Saudi Arabia's Supreme Court called on Muslims in the kingdom to watch for the crescent moon on Sunday evening, which would mark the start of Ramadan.
Whoever spots the Moon, whether with the naked eye or through binoculars, should report it to the nearest court and register their testimony, or ask the local authority in the area where they made the sighting to help them to do so, the Supreme Court said on Friday.
Searching for the new crescent moon can be difficult, because it is usually faint and is visible for only about 20 minutes.
Saudi Arabia said it expected Ramadan to begin on April 12 this year, although this early prediction would still need to be confirmed by a Moon-sighting.
If the Moon is observed over the kingdom on Saturday, the holy month will begin the next day. If not, it will start on Monday, April 12.

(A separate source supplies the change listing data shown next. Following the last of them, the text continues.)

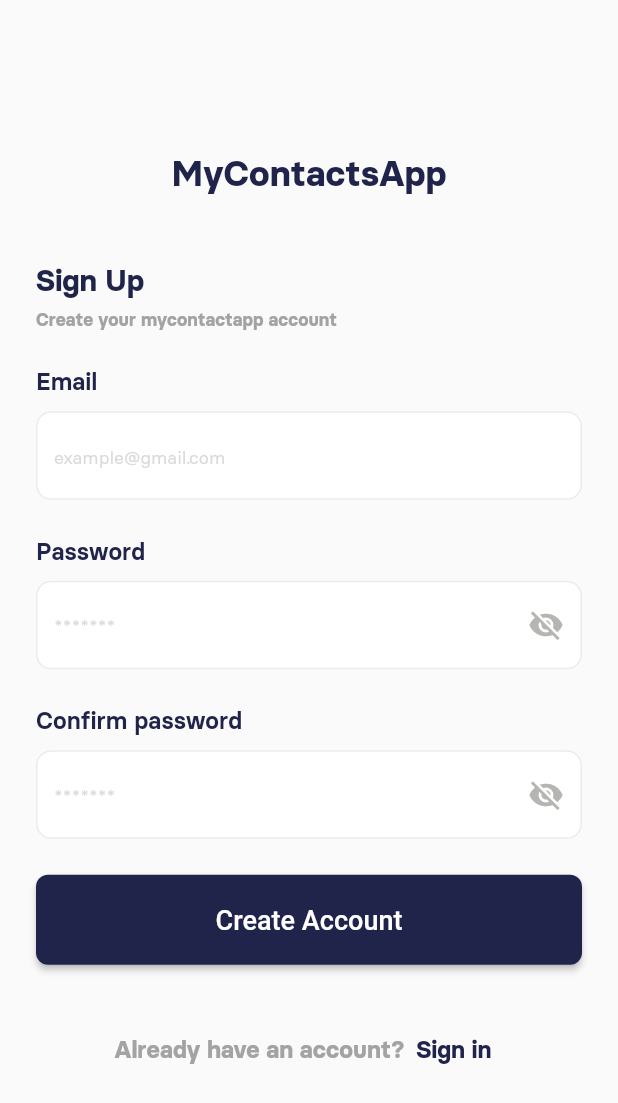
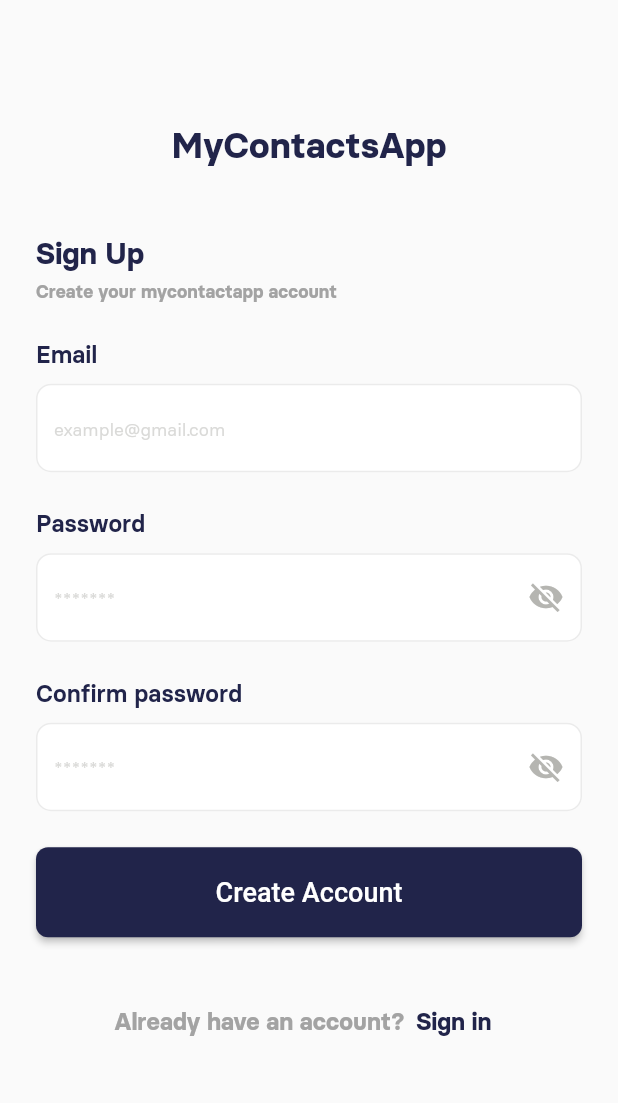
Before and after one commit to OdurindeAfolabi/isidore_task, a Flutter app: the screen it shows after launch, after a tap on "Login", after a tap on "Sign up", on a phone screen of 412 x 824 dp. Shown: the top 1103 px of the screen. Run offline on Flutter 3.47's test engine with Material 2 defaults, Android fonts, the phone set to English and light mode, and no system bars; our stand-ins replace fluttertoast, get_it, graphql_flutter, shared_preferences, stacked; network calls fail.

Commit message:
important fixes

```diff
--- a/lib/Screens/home_view.dart
+++ b/lib/Screens/home_view.dart
@@ -78,7 +78,7 @@ class _HomeViewState extends State<HomeView> {
             return contactProvider.getContacts();
           },
           child: Padding(
-              padding: const EdgeInsets.symmetric(horizontal: AppPadding.p24),
+              padding: const EdgeInsets.symmetric(horizontal: AppPadding.p24,vertical: AppPadding.p24),
               child: (contactProvider.viewState.data ?? []).isEmpty ? emptyContactListView(contactProvider) : contactListView(contactProvider)
           ),
         );
@@ -99,7 +99,6 @@ class _HomeViewState extends State<HomeView> {
   Widget contactListView(ContactProvider contactProvider){
     return Column(
       children: [
-        const SizedBox(height: AppSize.s24,),
         Row(
           mainAxisAlignment: MainAxisAlignment.spaceBetween,
           children: [
@@ -205,7 +204,7 @@ class _HomeViewState extends State<HomeView> {
   Widget emptyContactListView(ContactProvider contactProvider){
     return Column(
       children: [
-        SizedBox(height: heightSizer(100, context),),
+        SizedBox(height: heightSizer(AppSize.s70, context),),
         Image.asset(ImageAssets.emptyContactImage,height: AppSize.s100,width: AppSize.s100,),
         const SizedBox(height: AppSize.s24,),
         Text("No contacts",style: getSemiBoldStyle(color: ColorManager.secondary,fontSize: FontSize.s20)),
--- a/lib/Screens/login_view.dart
+++ b/lib/Screens/login_view.dart
@@ -36,15 +36,15 @@ class _LoginViewState extends State<LoginView> {
         },
         builder: (BuildContext context, LoginProvider viewModel, Widget? child) {
         return Scaffold(
+          resizeToAvoidBottomInset: true,
           body: SafeArea(
             child: Padding(
               padding: const EdgeInsets.symmetric(horizontal:AppPadding.p24),
               child: Form(
                 key: _formKey,
-                child: Column(
-                  crossAxisAlignment: CrossAxisAlignment.start,
-                  mainAxisAlignment: MainAxisAlignment.center,
+                child: ListView(
                   children: [
+                    SizedBox(height: heightSizer(AppSize.s100, context)),
                     Center(
                       child: Text("MyContactsApp",
                         textAlign: TextAlign.center,
--- a/lib/Screens/sign_up_view.dart
+++ b/lib/Screens/sign_up_view.dart
@@ -38,15 +38,15 @@ class _SignUpViewState extends State<SignUpView> {
         },
         builder: (BuildContext context, SignUpProvider viewModel, Widget? child) {
         return Scaffold(
+          resizeToAvoidBottomInset: true,
           body: SafeArea(
             child: Padding(
-              padding: const EdgeInsets.symmetric(horizontal:AppPadding.p24),
+              padding: const EdgeInsets.symmetric(horizontal:AppPadding.p24,vertical: AppPadding.p16),
               child: Form(
                 key: _formKey,
-                child: Column(
-                  crossAxisAlignment: CrossAxisAlignment.start,
-                  mainAxisAlignment: MainAxisAlignment.center,
+                child: ListView(
                   children: [
+                    SizedBox(height: heightSizer(AppSize.s70, context),),
                     Center(
                       child: Text("MyContactsApp",
                         textAlign: TextAlign.center,
--- a/lib/widgets/custom_contact_card.dart
+++ b/lib/widgets/custom_contact_card.dart
@@ -66,7 +66,9 @@ class CustomContactCard extends StatelessWidget {
                 padding: const EdgeInsets.all(10),
                 child: Column(
                   children: [
-                    Row(
+                    FittedBox(
+                      fit: BoxFit.scaleDown,
+                      child: Row(
                         children: [
                           Row(
                             crossAxisAlignment: CrossAxisAlignment.start,
@@ -95,6 +97,7 @@ class CustomContactCard extends StatelessWidget {
                           )
                         ],
                       ),
+                    ),
                     const SizedBox(height: 10,),
                     Row(
                       crossAxisAlignment: CrossAxisAlignment.start,
```
Also changed, not shown: lib/widgets/add_new_contact_bottom_sheet.dart (+37 -3 lines), lib/widgets/update_contact_bottom_sheet.dart (+31 -2 lines), 2 other files. Lines whose indentation alone changed are shown as unchanged.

The Muslim world typically looks to Saudi Arabia when it comes to deciding the days on which major religious events fall, including the start of Ramadan and Eid Al Fitr, which marks the end of the holy month.
Meanwhile, the Saudi interior ministry announced a fine of 10,000 riyals ($2,666) for attempting to perform the Umrah pilgrimage during Ramadan without a permit.
Anyone caught attempting to enter the holy site of Makkah without a permit will be subject to a 1,000 riyal fine, a source at the ministry told the state Saudi Press Agency.